- Contributed by
- Kent Libraries- Shepway District
- People in story:
- Pamela Ellis
- Location of story:
- Article ID:
- Contributed on:
- 22 August 2003
The following is a memoir from Pamela Ellis. It was typed by Fiona McNeill of the Folkestone Heritage Team and added to the site with the author's permission. The author fully understands the site's terms and conditions.
Our house was built in the middle of a Golf Course in 1929, and permission had to be otained from the then Southern Railway who owned the land before we were able to build.
There were no mechanical aids in those days for maintaining the Fairways. Sheep grazed, and the groundsmen used long handled wide shovels to clear them. A great bay horse named Joey was used for work, and had leather overshoes so as not to mark the ground. Every green was mowed with a hand propelled machine, and after use was put onto a small two wheeled metal carrier and pushed to the next green.

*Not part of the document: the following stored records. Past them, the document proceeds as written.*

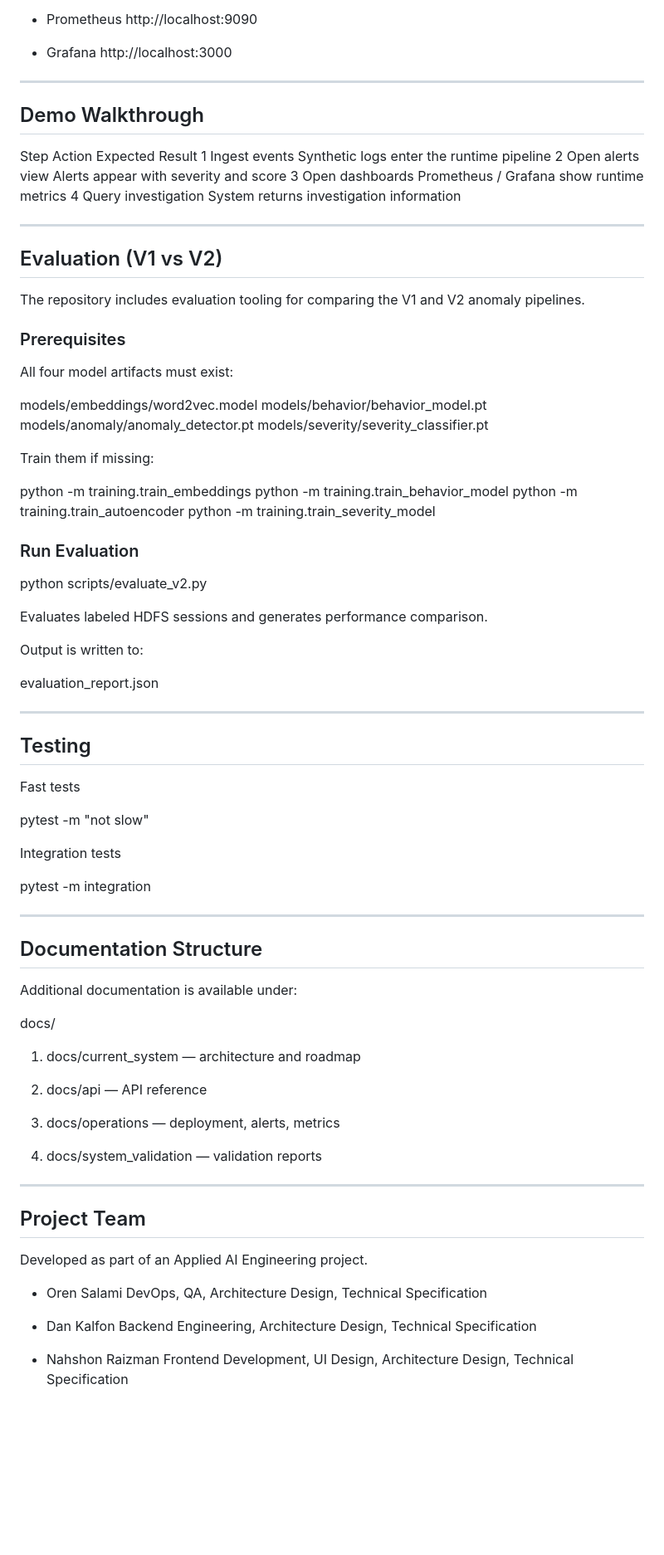
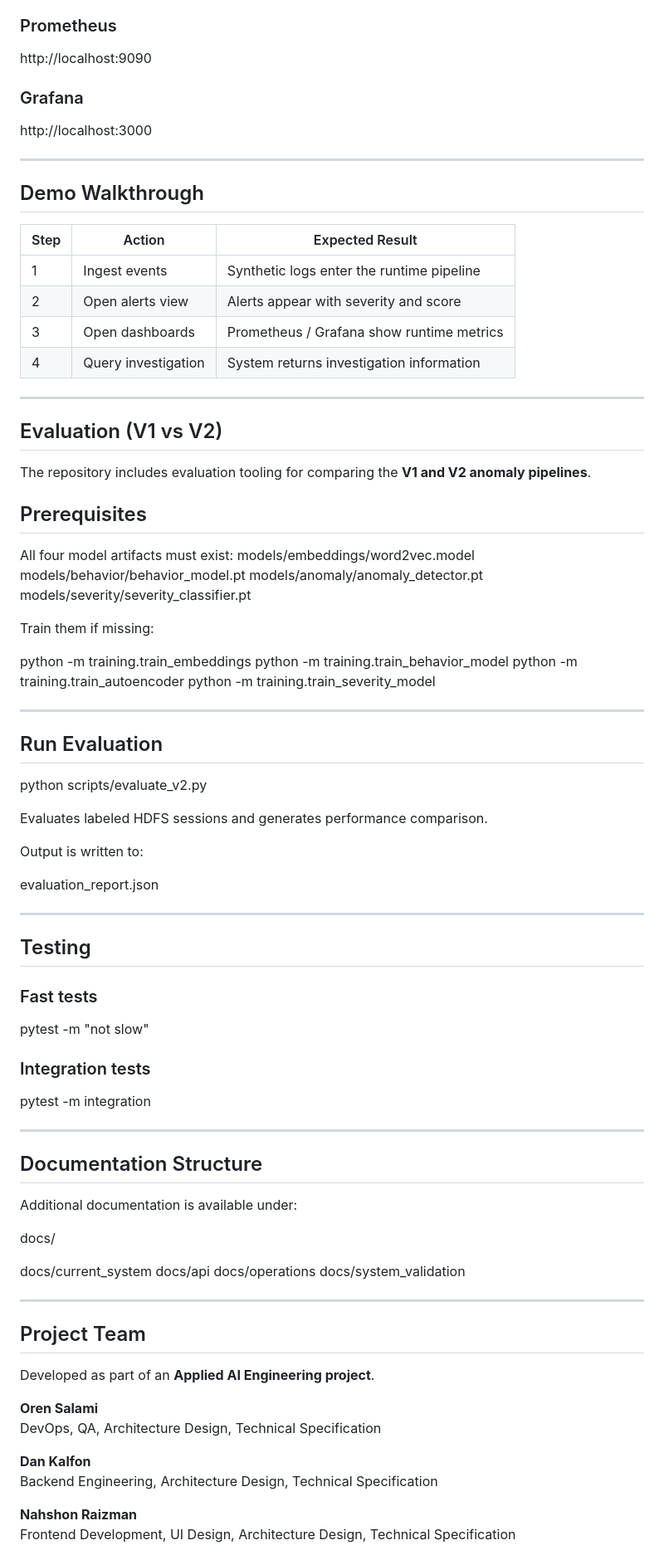
Before and after one commit to Oren1984/predictive-log-anomaly-engine-v2, a Markdown page: README.md, the part around one of its changes. Shown at 83% size. Rendered like a GitHub page; blank space fills up the shorter version.

```diff
--- a/README.md
+++ b/README.md
@@ -198,30 +190,32 @@ docker compose -f docker\docker-compose.yml up
 http://localhost:8000
 
-- Prometheus
+### Prometheus
+
 http://localhost:9090
 
-- Grafana
+### Grafana
+
 http://localhost:3000
 
 ---
 
 ## Demo Walkthrough
-Step	Action	Expected Result
-1	Ingest events	Synthetic logs enter the runtime pipeline
-2	Open alerts view	Alerts appear with severity and score
-3	Open dashboards	Prometheus / Grafana show runtime metrics
-4	Query investigation	System returns investigation information
+| Step | Action | Expected Result |
+|-----|------|------|
+| 1 | Ingest events | Synthetic logs enter the runtime pipeline |
+| 2 | Open alerts view | Alerts appear with severity and score |
+| 3 | Open dashboards | Prometheus / Grafana show runtime metrics |
+| 4 | Query investigation | System returns investigation information |
 
 ---
 
 ## Evaluation (V1 vs V2)
 
-The repository includes evaluation tooling for comparing the V1 and V2 anomaly pipelines.
+The repository includes evaluation tooling for comparing the **V1 and V2 anomaly pipelines**.
 
-### Prerequisites
+## Prerequisites
 
 All four model artifacts must exist:
-
 models/embeddings/word2vec.model
 models/behavior/behavior_model.pt
 models/anomaly/anomaly_detector.pt
@@ -234,7 +228,10 @@ python -m training.train_behavior_model
 python -m training.train_autoencoder
 python -m training.train_severity_model
 
-### Run Evaluation
+---
+
+## Run Evaluation
+
 python scripts/evaluate_v2.py
 
 Evaluates labeled HDFS sessions and generates performance comparison.
@@ -247,11 +244,11 @@ evaluation_report.json
 
 ## Testing
 
-Fast tests
+### Fast tests
 
 pytest -m "not slow"
 
-Integration tests
+### Integration tests
 
 pytest -m integration
 
@@ -263,26 +260,23 @@ Additional documentation is available under:
 
 docs/
 
-1. docs/current_system — architecture and roadmap
-
-2. docs/api — API reference
-
-3. docs/operations — deployment, alerts, metrics
-
-4. docs/system_validation — validation reports
+docs/current_system
+docs/api
+docs/operations
+docs/system_validation
 
 ---
 
 ## Project Team
 
-Developed as part of an Applied AI Engineering project.
+Developed as part of an **Applied AI Engineering project**.
 
-- Oren Salami
-  DevOps, QA, Architecture Design, Technical Specification
+**Oren Salami**
+DevOps, QA, Architecture Design, Technical Specification
 
-- Dan Kalfon
-  Backend Engineering, Architecture Design, Technical Specification
+**Dan Kalfon**
+Backend Engineering, Architecture Design, Technical Specification
 
-- Nahshon Raizman
-  Frontend Development, UI Design, Architecture Design, Technical Specification
+**Nahshon Raizman**
+Frontend Development, UI Design, Architecture Design, Technical Specification
 
```
Also changed, not shown: other parts of README.md (+103 -124 lines).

In 1939 the golf course was closed and was not reopened until 1964, when it was redesigned by the late Henry Cotton.
During the 1930's we had a Cook-General who was paid £1.00 a week, she did however live in, and our Gardener came for an eight hour day for 10 shillings. Before coming to us he had already worked for an hour in the nurseries of a firm called 'Duruz and Sons', a Swiss family concern in the Seabrook Road in Hythe.
Our Gardener, being too old to be called up, continued to work for us throughout the War. He often had to get onto our roof to straighten shifted pantiles due to the vibration from bombs and gunfire. He said he could feel the roof lifting if he was still up there when the guns started up again.
One interesting feature of the War was the fact that our cat used to retire under the grand piano long before we could hear a Doodlebug. He was our advance warning system.
We had two groups of American Ack Ack nearby and an English Gun Crew opposite the house. We used to let the boys in for baths and allowed them to use our dining-room in the evenings to read and play darts.
One of the War efforts in Hythe was to sell Saving Stamps, price two shillings and sixpence, to stick onto a bomb to be dropped on Germany. We had a glut of strawberries that year and my Mother and I stood outside the Town Hall, and gave one fruit to everyone who bought a stamp.
My parents were both in the A.R.P. My father was at Headquarters in a house in Saltwood. My Mother drove her own car throughout the War, as a Casualty Car, and had to tow the Mortuary trailor.
One bomb dropped on the Arcade in the middle of town killing several people. I was standing in the garden at the time. [I] saw this giant mushroon of smoke, and when it dispersed, pieces of patterns and shop bills blew into the garden on a Southwest wind. One shop that was destroyed was the Bodsham Farm Shop. A girl assistant was badly cut about the face and neck. My Mother who was in a shop two doors away took her to the Dressing Station, and heard later that a piece of glass that was embedded in her throat, she had mounted as a brooch.
When I was seventeen I learnt to drive. I had four lessons at seven shillings and sixpence a time on a taxi. The engine could only be started with a crank handle. You soon learnt not to lose your engine!! I was already helping on Y.M.C.A. vans that served tea and buns and cigarettes etc to the troops in an area covering half the Romney Marsh, Lympne and out to Wheelbarrowtown near Stelling Minnis, also round the Capel area. So from taxi driving, a large van was a bit daunting. We bought out dozens of buns from Ludlow the baker in the High Street, soon after 8.30 in the morning each day. The vans were kept in the Hythe Motor Cab Company garrage opposite the bakers, and the Y.M.C.A canteen for the men was in Grove House, still named the same today. It was during one of our days out that I saw an American soldier carrying a pork chop. He bought a piece of our fruit cake and slapped the two together!!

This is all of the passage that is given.